This can be a difficult time for many graduates. As employers look for experience, and you seek to obtain it, you may feel discouraged or lost as you apply. But, before you throw in the towel, here are some tips for finding your first job after college:

  • Update your resume. This may seem obvious, but you would be surprised how many recent college grads miss the mark on this one. Do a little resume audit, and make sure it is updated with recent relevant information. Include your grade point average (GPA) and any college or other activities, including community volunteering. It is commonly recommended to attempt to keep your resume one page long, but this can be difficult. Try not to exceed two. Always update it when you gain new skills. You don’t need a new job to attain new knowledge. Examples include learning a new language or website coding in your now free time. These talents should be added on your resume.
  • Look for internships. Opportunities are often right under your nose. If you are having a hard time finding internships in your area, try to create one for yourself from a company in which you’d like to work. Internships are a great way to build experience that you can include on your newly updated resume. Even if you have a couple internships under your belt already from college, you may need to do more until an employer takes your bait.
  • Follow up with your connections. Throughout your college years, you’ve been exposed to connections you may not even realize you have. Reach out to old professors from your major to see if they can inform you of available positions.  If you completed any internships that did not lead to an employment opportunity, follow up with them to see if there are any openings or if they can provide you with a reference. Networking is a great way to find a new job without using a resume. Friends and families can also be a part of your job network. Be sure to ask for help as you continue the job hunt. Not to mention, you can check with your Alma mater’s career office to check on any upcoming opportunities.
  • Attend career fairs. Face to face interactions still prove to be effective. Being able to talk to potential employers in person is important so that you can ask questions, make a first impression and discover jobs that will match your skill set. Many colleges host these career fairs, but you don’t always need to be a college student to attend them. Check local community boards and websites to see what job fairs may be coming up in your area.
  • Be flexible. Jobs do not need to be black and white. If a company has room for growth or potential for you to utilize your degree, you should consider applying even for positions outside of your field. For example, if you are hoping to make it as a social media manager in a big corporate company, try applying for a front desk or assistant position first to try working your way up. Don’t worry if you do not get nor find that dream job after college; if they were easy to obtain, everyone would have a dream job.   A lot of people end up going with alternatives like an online criminal justice degree instead of attending brick and mortar institutions.
  • Don’t rely on one resource. There are multiple resources you can use when applying for jobs. Sites like Indeed.com as well as your local career center are just a couple examples. The more you are able to distribute your experience summary to potential jobs, the better your chances of landing one quickly after college.
  • Personalize your materials. You will have a better chance of standing out to employers if you personalize both your cover letters and resume to the job listing. Don’t talk about your gardening skills in the cover letter if the job is for writing English papers. Make sense?

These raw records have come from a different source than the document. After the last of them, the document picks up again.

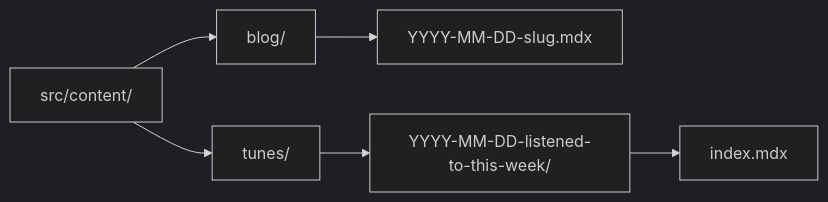
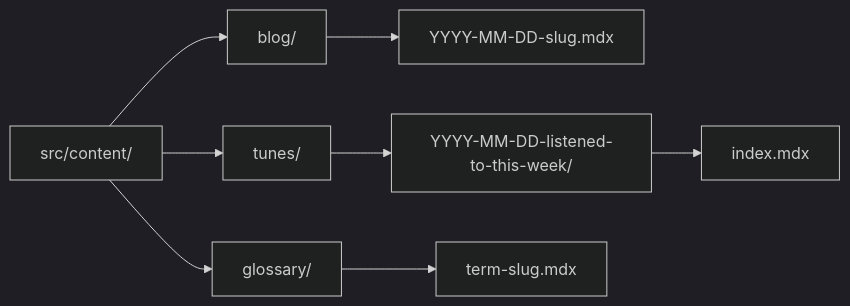
Before and after one commit to russmckendrick/blog: the fourth of 12 diagrams in docs/architecture/overview.md, drawn with Mermaid (dark theme). The commit also changed other lines of this file and 250 other files, not shown here.

First line of the commit message:
feat: add glossary page with structured entries and SEO schema

````diff
--- a/docs/architecture/overview.md
+++ b/docs/architecture/overview.md
@@ -131,8 +131,10 @@
 ```mermaid
 graph LR
     A[src/content/] --> B[blog/]
     A --> C[tunes/]
+    A --> G[glossary/]
     B --> D[YYYY-MM-DD-slug.mdx]
     C --> E[YYYY-MM-DD-listened-to-this-week/]
     E --> F[index.mdx]
+    G --> H[term-slug.mdx]
 ```
````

One of the most important things to remember during the application process is  to keep applying. You may face rejection, but this is a normal part of the process and should be expected. Keep going anyway, even though it can be a daunting task. Stay positive and remember that every time you get your resume out, you are regularly exposing yourself to new opportunities. Practice makes perfect, and the more you apply, the closer you are to landing  that first job.

What tactics did you take when applying for your first job after college?